> _INPUT RECORDS_:

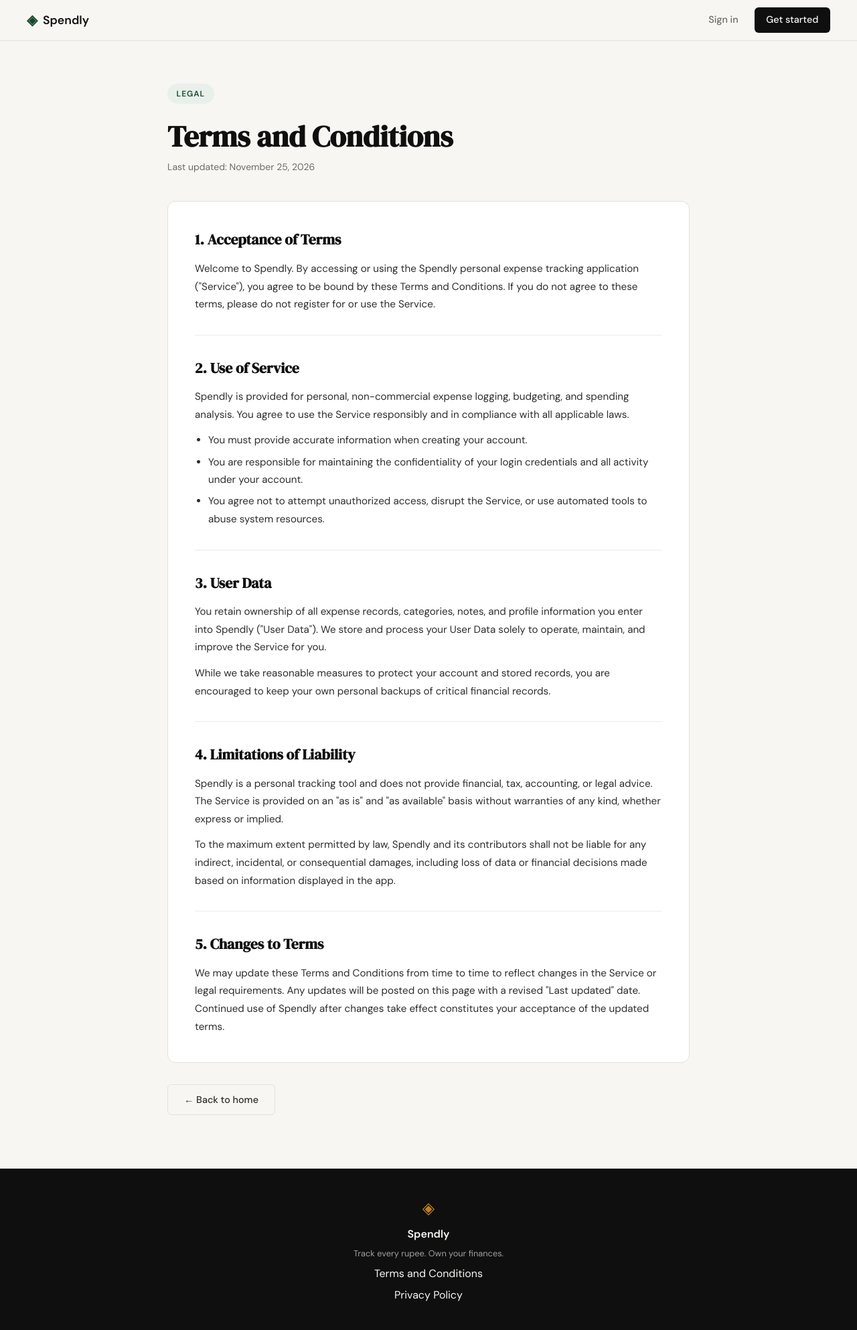
After one commit to pixelvector007/spendly, a Flask app: page /terms in a window 1280 px wide. The commit adds this page. Shown: the whole page at 67% size. Run offline with Flask 3, Linux system fonts and the light colour scheme.

Commit message:
landing: add terms and conditions page and route

```diff
--- a/app.py
+++ b/app.py
@@ -20,6 +20,11 @@ def register():
 @app.route("/login")
 def login():
     return render_template("login.html")
+
+
+@app.route("/terms")
+def terms():
+    return render_template("terms.html")
 
 
 # ------------------------------------------------------------------ #
--- a/static/css/style.css
+++ b/static/css/style.css
@@ -478,6 +478,81 @@ a { color: inherit; text-decoration: none; }
 .auth-switch a:hover { text-decoration: underline; }
 
 /* ------------------------------------------------------------------ */
+/* Legal pages (Terms, Privacy)                                        */
+/* ------------------------------------------------------------------ */
+
+.legal-section {
+    padding: 4rem 2rem 5rem;
+}
+
+.legal-container {
+    max-width: 780px;
+    margin: 0 auto;
+}
+
+.legal-header {
+    margin-bottom: 2.5rem;
+}
+
+.legal-title {
+    font-family: var(--font-display);
+    font-size: clamp(2rem, 4vw, 2.75rem);
+    line-height: 1.15;
+    color: var(--ink);
+    margin-bottom: 0.5rem;
+}
+
+.legal-updated {
+    font-size: 0.875rem;
+    color: var(--ink-muted);
+}
+
+.legal-card {
+    background: var(--paper-card);
+    border: 1px solid var(--border);
+    border-radius: var(--radius-md);
+    padding: 2.5rem;
+}
+
+.legal-block + .legal-block {
+    margin-top: 2rem;
+    padding-top: 2rem;
+    border-top: 1px solid var(--border-soft);
+}
+
+.legal-block h2 {
+    font-family: var(--font-display);
+    font-size: 1.35rem;
+    color: var(--ink);
+    margin-bottom: 0.75rem;
+}
+
+.legal-block p {
+    font-size: 0.95rem;
+    color: var(--ink-soft);
+    line-height: 1.75;
+}
+
+.legal-block p + p {
+    margin-top: 0.75rem;
+}
+
+.legal-block ul {
+    margin: 0.75rem 0 0 1.25rem;
+    color: var(--ink-soft);
+    font-size: 0.95rem;
+    line-height: 1.75;
+}
+
+.legal-block li + li {
+    margin-top: 0.35rem;
+}
+
+.legal-back {
+    margin-top: 2rem;
+}
+
+/* ------------------------------------------------------------------ */
 /* Footer                                                              */
 /* ------------------------------------------------------------------ */
 
--- a/templates/base.html
+++ b/templates/base.html
@@ -34,7 +34,7 @@
             <span class="brand-icon">◈</span>
             <span class="footer-name">Spendly</span>
             <p class="footer-copy">Track every rupee. Own your finances.</p>
-            <a href="#">Terms and Conditions</a>
+            <a href="/terms">Terms and Conditions</a>
             <a href="#">Privacy Policy</a>
 
         </div>
--- /dev/null
+++ b/templates/terms.html
@@ -0,0 +1,85 @@
+{% extends "base.html" %}
+
+{% block title %}Terms and Conditions — Spendly{% endblock %}
+
+{% block content %}
+
+<section class="legal-section">
+    <div class="legal-container">
+
+        <div class="legal-header">
+            <div class="hero-badge">Legal</div>
+            <h1 class="legal-title">Terms and Conditions</h1>
+            <p class="legal-updated">Last updated: November 25, 2026</p>
+        </div>
+
+        <div class="legal-card">
+            <div class="legal-block">
+                <h2>1. Acceptance of Terms</h2>
+                <p>
+                    Welcome to Spendly. By accessing or using the Spendly personal expense tracking
+                    application ("Service"), you agree to be bound by these Terms and Conditions.
+                    If you do not agree to these terms, please do not register for or use the Service.
+                </p>
+            </div>
+
+            <div class="legal-block">
+                <h2>2. Use of Service</h2>
+                <p>
+                    Spendly is provided for personal, non-commercial expense logging, budgeting, and
+                    spending analysis. You agree to use the Service responsibly and in compliance with
+                    all applicable laws.
+                </p>
+                <ul>
+                    <li>You must provide accurate information when creating your account.</li>
+                    <li>You are responsible for maintaining the confidentiality of your login credentials and all activity under your account.</li>
+                    <li>You agree not to attempt unauthorized access, disrupt the Service, or use automated tools to abuse system resources.</li>
+                </ul>
+            </div>
+
+            <div class="legal-block">
+                <h2>3. User Data</h2>
+                <p>
+                    You retain ownership of all expense records, categories, notes, and profile
+                    information you enter into Spendly ("User Data"). We store and process your
+                    User Data solely to operate, maintain, and improve the Service for you.
+                </p>
+                <p>
+                    While we take reasonable measures to protect your account and stored records,
+                    you are encouraged to keep your own personal backups of critical financial records.
+                </p>
+            </div>
+
+            <div class="legal-block">
+                <h2>4. Limitations of Liability</h2>
+                <p>
+                    Spendly is a personal tracking tool and does not provide financial, tax, accounting,
+                    or legal advice. The Service is provided on an "as is" and "as available" basis
+                    without warranties of any kind, whether express or implied.
+                </p>
+                <p>
+                    To the maximum extent permitted by law, Spendly and its contributors shall not be
+                    liable for any indirect, incidental, or consequential damages, including loss of data
+                    or financial decisions made based on information displayed in the app.
+                </p>
+            </div>
+
+            <div class="legal-block">
+                <h2>5. Changes to Terms</h2>
+                <p>
+                    We may update these Terms and Conditions from time to time to reflect changes in
+                    the Service or legal requirements. Any updates will be posted on this page with a
+                    revised "Last updated" date. Continued use of Spendly after changes take effect
+                    constitutes your acceptance of the updated terms.
+                </p>
+            </div>
+        </div>
+
+        <div class="legal-back">
+            <a href="{{ url_for('landing') }}" class="btn-ghost">← Back to home</a>
+        </div>
+
+    </div>
+</section>
+
+{% endblock %}
```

> _EXERCISE DIRECTIONS_: Which lines of the data above contain "margin"? Copy each one.

> _RESPONSE TO THIS EXERCISE_:
+    margin: 0 auto;
+    margin-bottom: 2.5rem;
+    margin-bottom: 0.5rem;
+    margin-top: 2rem;
+    margin-bottom: 0.75rem;
+    margin-top: 0.75rem;
+    margin: 0.75rem 0 0 1.25rem;
+    margin-top: 0.35rem;
+    margin-top: 2rem;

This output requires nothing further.